▶ _Task to carry out_:
Your task is to return all the entries below exactly, with every picture omitted.

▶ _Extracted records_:
_ _ _
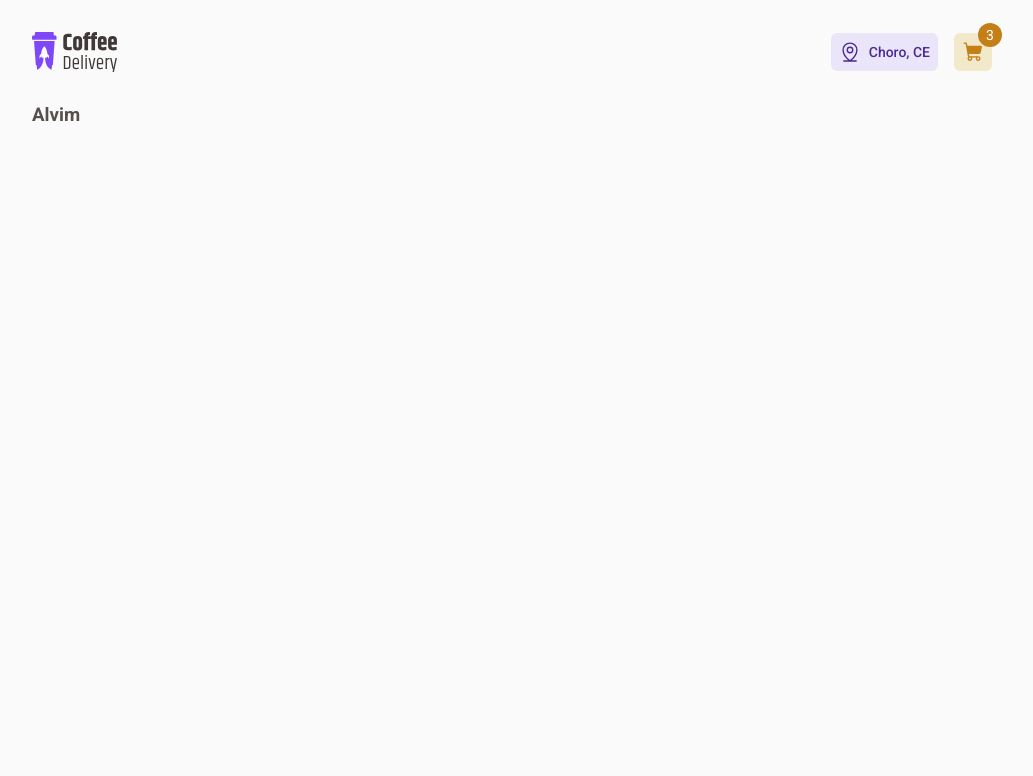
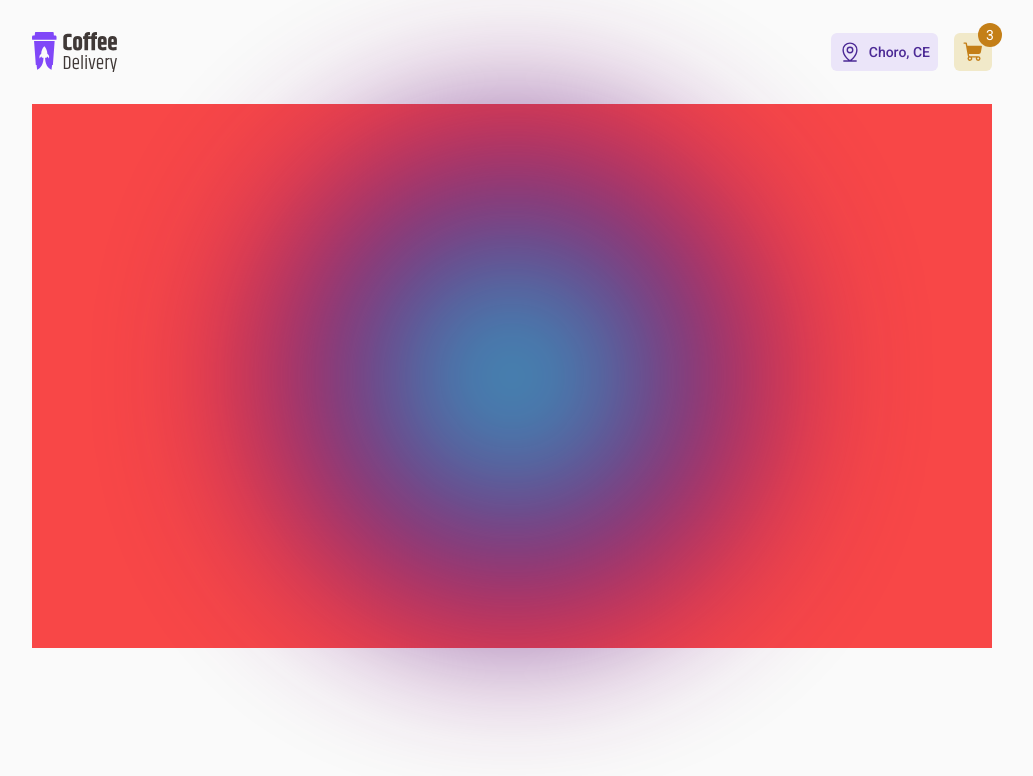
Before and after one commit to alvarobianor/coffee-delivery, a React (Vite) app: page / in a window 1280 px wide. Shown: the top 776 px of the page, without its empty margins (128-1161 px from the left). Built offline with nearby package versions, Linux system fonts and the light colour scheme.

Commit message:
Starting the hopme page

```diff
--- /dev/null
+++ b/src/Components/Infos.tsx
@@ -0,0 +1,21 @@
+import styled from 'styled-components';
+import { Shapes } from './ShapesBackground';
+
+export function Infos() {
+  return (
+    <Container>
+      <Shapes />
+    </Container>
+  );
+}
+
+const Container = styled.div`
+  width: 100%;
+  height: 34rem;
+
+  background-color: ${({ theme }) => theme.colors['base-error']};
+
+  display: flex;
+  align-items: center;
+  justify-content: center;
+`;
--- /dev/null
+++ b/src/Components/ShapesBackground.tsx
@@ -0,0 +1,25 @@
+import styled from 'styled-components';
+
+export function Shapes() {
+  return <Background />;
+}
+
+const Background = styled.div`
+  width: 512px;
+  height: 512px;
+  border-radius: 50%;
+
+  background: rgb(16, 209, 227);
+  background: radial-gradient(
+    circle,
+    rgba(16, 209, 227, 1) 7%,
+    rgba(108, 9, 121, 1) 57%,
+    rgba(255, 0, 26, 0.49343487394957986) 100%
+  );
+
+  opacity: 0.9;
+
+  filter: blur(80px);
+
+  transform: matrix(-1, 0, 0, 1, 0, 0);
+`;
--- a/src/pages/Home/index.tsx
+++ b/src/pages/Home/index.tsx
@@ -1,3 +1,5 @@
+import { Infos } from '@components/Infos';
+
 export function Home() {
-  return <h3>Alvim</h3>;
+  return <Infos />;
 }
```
_ _ _
▶ _Exercise output_:
Before and after one commit to alvarobianor/coffee-delivery, a React (Vite) app: page / in a window 1280 px wide. Shown: the top 776 px of the page, without its empty margins (128-1161 px from the left). Built offline with nearby package versions, Linux system fonts and the light colour scheme.

Commit message:
Starting the hopme page

```diff
--- /dev/null
+++ b/src/Components/Infos.tsx
@@ -0,0 +1,21 @@
+import styled from 'styled-components';
+import { Shapes } from './ShapesBackground';
+
+export function Infos() {
+  return (
+    <Container>
+      <Shapes />
+    </Container>
+  );
+}
+
+const Container = styled.div`
+  width: 100%;
+  height: 34rem;
+
+  background-color: ${({ theme }) => theme.colors['base-error']};
+
+  display: flex;
+  align-items: center;
+  justify-content: center;
+`;
--- /dev/null
+++ b/src/Components/ShapesBackground.tsx
@@ -0,0 +1,25 @@
+import styled from 'styled-components';
+
+export function Shapes() {
+  return <Background />;
+}
+
+const Background = styled.div`
+  width: 512px;
+  height: 512px;
+  border-radius: 50%;
+
+  background: rgb(16, 209, 227);
+  background: radial-gradient(
+    circle,
+    rgba(16, 209, 227, 1) 7%,
+    rgba(108, 9, 121, 1) 57%,
+    rgba(255, 0, 26, 0.49343487394957986) 100%
+  );
+
+  opacity: 0.9;
+
+  filter: blur(80px);
+
+  transform: matrix(-1, 0, 0, 1, 0, 0);
+`;
--- a/src/pages/Home/index.tsx
+++ b/src/pages/Home/index.tsx
@@ -1,3 +1,5 @@
+import { Infos } from '@components/Infos';
+
 export function Home() {
-  return <h3>Alvim</h3>;
+  return <Infos />;
 }
```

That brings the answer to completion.